It is not too much of an exaggeration, I think, to suggest that the Roman defeat by the Goths, and the death of the Emperor Valens, at the Battle of Adrianople in August 378AD was truly one of the decisive events of the western world. Ammianus Marcellinus, the Roman historian, was to write of, "Those ever irreparable losses, so costly to the Roman state." It changed the character of the Empire: the Goths, though partly tamed by Theodosius I, were to remain as a distinct entity within its frontiers; sometimes allies; other times enemies. Roman losses could only be made good by co-opting Barbarians into the army as Foederati under their own commanders; and, as always, military power has ways of translating into political influence.

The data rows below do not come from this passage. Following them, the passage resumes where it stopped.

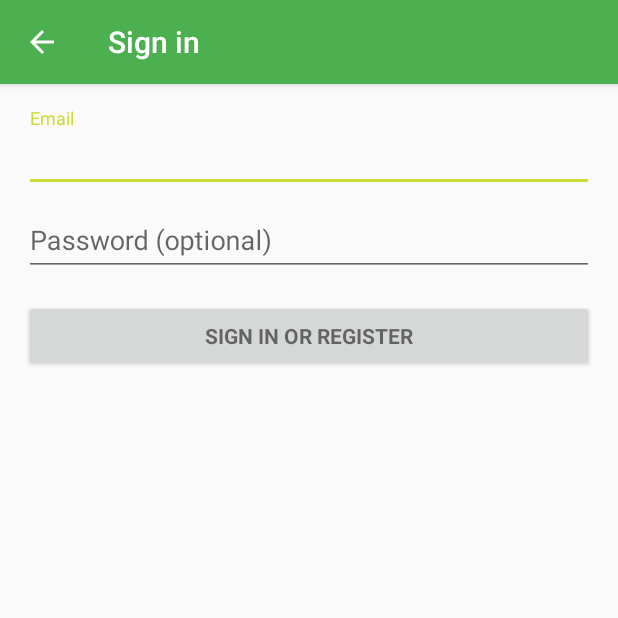
After one commit to NaturalBornCamper/lynda_android_development_essential_training_local_data_storage_2016_11, an Android app: the SigninActivity screen opened directly, with no data from a screen before it, on a phone screen of 412 x 824 dp, the top half of it. The commit adds this screen. Run offline under Robolectric (Android 15) with nearby library versions, the phone set to English and light mode, and no system bars.

Commit message:
Before video 2.2 +Adds a signin activity (Code generated automatically, cleaned up for useless stuff) +Adds the menu missing from the video and the code to load the menu and launch the SigninActivity

```diff
--- a/app/build.gradle
+++ b/app/build.gradle
@@ -27,5 +27,6 @@ dependencies {
     compile 'com.android.support:appcompat-v7:26.+'
     compile 'com.android.support:recyclerview-v7:26.+'
     compile 'com.android.support.constraint:constraint-layout:1.0.2'
+    compile 'com.android.support:design:26.+'
     testCompile 'junit:junit:4.12'
 }
--- /dev/null
+++ b/app/src/main/java/com/naturalborncamper/lyndalocaldatastorage/SigninActivity.java
@@ -0,0 +1,115 @@
+package com.naturalborncamper.lyndalocaldatastorage;
+
+import android.animation.Animator;
+import android.animation.AnimatorListenerAdapter;
+import android.annotation.TargetApi;
+import android.content.pm.PackageManager;
+import android.support.annotation.NonNull;
+import android.support.design.widget.Snackbar;
+import android.support.v7.app.AppCompatActivity;
+import android.app.LoaderManager.LoaderCallbacks;
+
+import android.content.CursorLoader;
+import android.content.Loader;
+import android.database.Cursor;
+import android.net.Uri;
+import android.os.AsyncTask;
+
+import android.os.Build;
+import android.os.Bundle;
+import android.provider.ContactsContract;
+import android.text.TextUtils;
+import android.view.KeyEvent;
+import android.view.View;
+import android.view.View.OnClickListener;
+import android.view.inputmethod.EditorInfo;
+import android.widget.ArrayAdapter;
+import android.widget.AutoCompleteTextView;
+import android.widget.Button;
+import android.widget.EditText;
+import android.widget.TextView;
+
+import java.util.ArrayList;
+import java.util.List;
+
+import static android.Manifest.permission.READ_CONTACTS;
+
+/**
+ * A login screen that offers login via email/password.
+ */
+public class SigninActivity extends AppCompatActivity {
+    public static final String EMAIL_KEY = "email_key";
+
+    // UI references.
+    private AutoCompleteTextView mEmailView;
+    private EditText mPasswordView;
+
+    @Override
+    protected void onCreate(Bundle savedInstanceState) {
+        super.onCreate(savedInstanceState);
+        setContentView(R.layout.activity_signin);
+        mEmailView = (AutoCompleteTextView) findViewById(R.id.email);
+        mPasswordView = (EditText) findViewById(R.id.password);
+        Button mEmailSignInButton = (Button) findViewById(R.id.email_sign_in_button);
+        mEmailSignInButton.setOnClickListener(new OnClickListener() {
+            @Override
+            public void onClick(View view) {
+                attemptLogin();
+            }
+        });
+    }
+
+
+    private void attemptLogin() {
+        // Reset errors.
+        mEmailView.setError(null);
+        mPasswordView.setError(null);
+
+        // Store values at the time of the login attempt.
+        String email = mEmailView.getText().toString();
+        String password = mPasswordView.getText().toString();
+
+        boolean cancel = false;
+        View focusView = null;
+
+        // Check for a valid password, if the user entered one.
+        if (!TextUtils.isEmpty(password) && !isPasswordValid(password)) {
+            mPasswordView.setError(getString(R.string.error_invalid_password));
+            focusView = mPasswordView;
+            cancel = true;
+        }
+
+        // Check for a valid email address.
+        if (TextUtils.isEmpty(email)) {
+            mEmailView.setError(getString(R.string.error_field_required));
+            focusView = mEmailView;
+            cancel = true;
+        } else if (!isEmailValid(email)) {
+            mEmailView.setError(getString(R.string.error_invalid_email));
+            focusView = mEmailView;
+            cancel = true;
+        }
+
+        if (cancel) {
+            // There was an error; don't attempt login and focus the first
+            // form field with an error.
+            focusView.requestFocus();
+        } else {
+            // Show a progress spinner, and kick off a background task to
+            // perform the user login attempt.
+            getIntent().putExtra(EMAIL_KEY, email);
+            setResult(RESULT_OK, getIntent());
+            finish();
+        }
+    }
+
+    private boolean isEmailValid(String email) {
+        //TODO: Replace this with your own logic
+        return email.contains("@");
+    }
+
+    private boolean isPasswordValid(String password) {
+        //TODO: Replace this with your own logic
+        return password.length() > 4;
+    }
+}
--- /dev/null
+++ b/app/src/main/res/layout/activity_signin.xml
@@ -0,0 +1,68 @@
+<LinearLayout xmlns:android="http://schemas.android.com/apk/res/android"
+    xmlns:tools="http://schemas.android.com/tools"
+    android:layout_width="match_parent"
+    android:layout_height="match_parent"
+    android:gravity="center_horizontal"
+    android:orientation="vertical"
+    android:paddingBottom="@dimen/activity_vertical_margin"
+    android:paddingLeft="@dimen/activity_horizontal_margin"
+    android:paddingRight="@dimen/activity_horizontal_margin"
+    android:paddingTop="@dimen/activity_vertical_margin"
+    tools:context="com.naturalborncamper.lyndalocaldatastorage.SigninActivity">
+
+    <ScrollView
+        android:id="@+id/login_form"
+        android:layout_width="match_parent"
+        android:layout_height="match_parent">
+
+        <LinearLayout
+            android:id="@+id/email_login_form"
+            android:layout_width="match_parent"
+            android:layout_height="wrap_content"
+            android:orientation="vertical">
+
+            <android.support.design.widget.TextInputLayout
+                android:layout_width="match_parent"
+                android:layout_height="wrap_content">
+
+                <AutoCompleteTextView
+                    android:id="@+id/email"
+                    android:layout_width="match_parent"
+                    android:layout_height="wrap_content"
+                    android:hint="@string/prompt_email"
+                    android:inputType="textEmailAddress"
+                    android:maxLines="1"
+                    android:singleLine="true" />
+
+            </android.support.design.widget.TextInputLayout>
+
+            <android.support.design.widget.TextInputLayout
+                android:layout_width="match_parent"
+                android:layout_height="wrap_content">
+
+                <EditText
+                    android:id="@+id/password"
+                    android:layout_width="match_parent"
+                    android:layout_height="wrap_content"
+                    android:hint="@string/prompt_password"
+                    android:imeActionId="@+id/login"
+                    android:imeActionLabel="@string/action_sign_in_short"
+                    android:imeOptions="actionUnspecified"
+                    android:inputType="textPassword"
+                    android:maxLines="1"
+                    android:singleLine="true" />
+
+            </android.support.design.widget.TextInputLayout>
+
+            <Button
+                android:id="@+id/email_sign_in_button"
+                style="?android:textAppearanceSmall"
+                android:layout_width="match_parent"
+                android:layout_height="wrap_content"
+                android:layout_marginTop="16dp"
+                android:text="@string/action_sign_in"
+                android:textStyle="bold" />
+
+        </LinearLayout>
+    </ScrollView>
+</LinearLayout>
--- a/app/src/main/res/values/dimens.xml
+++ b/app/src/main/res/values/dimens.xml
@@ -1,5 +1,5 @@
 <?xml version="1.0" encoding="utf-8"?>
 <resources>
     <dimen name="activity_horizontal_margin">16dp</dimen>
-    <dimen name="activity_vertical_margin">10dp</dimen>
+    <dimen name="activity_vertical_margin">16dp</dimen>
 </resources>
--- a/app/src/main/res/values/strings.xml
+++ b/app/src/main/res/values/strings.xml
@@ -1,4 +1,15 @@
 <resources>
     <string name="app_name">Lynda local data storage</string>
     <string name="readdy_to_code">Ready to code!</string>
+    <string name="title_activity_signin">Sign in</string>
+
+    <!-- Strings related to login -->
+    <string name="prompt_email">Email</string>
+    <string name="prompt_password">Password (optional)</string>
+    <string name="action_sign_in">Sign in or register</string>
+    <string name="action_sign_in_short">Sign in</string>
+    <string name="error_invalid_email">This email address is invalid</string>
+    <string name="error_invalid_password">This password is too short</string>
+    <string name="error_incorrect_password">This password is incorrect</string>
+    <string name="error_field_required">This field is required</string>
 </resources>
```
Also changed, not shown: app/src/main/AndroidManifest.xml (+11 -1 lines), app/src/main/java/com/naturalborncamper/lyndalocaldatastorage/MainActivity.java (+33 -9 lines), app/src/main/res/menu/main_menu.xml (added, +9 -0 lines).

Adrianople also changed forever the essential character of the Roman military. It was to end the reliance on the infantry legions, the formations that had proved so formidable in the past, and upon which the Empire had been built in the first place. Less than a hundred years after the battle heavy cavalry had become the main offensive arm in the Imperial army, changing by stages into the Byzantine cataphracts and the armoured horsemen of the Middle Ages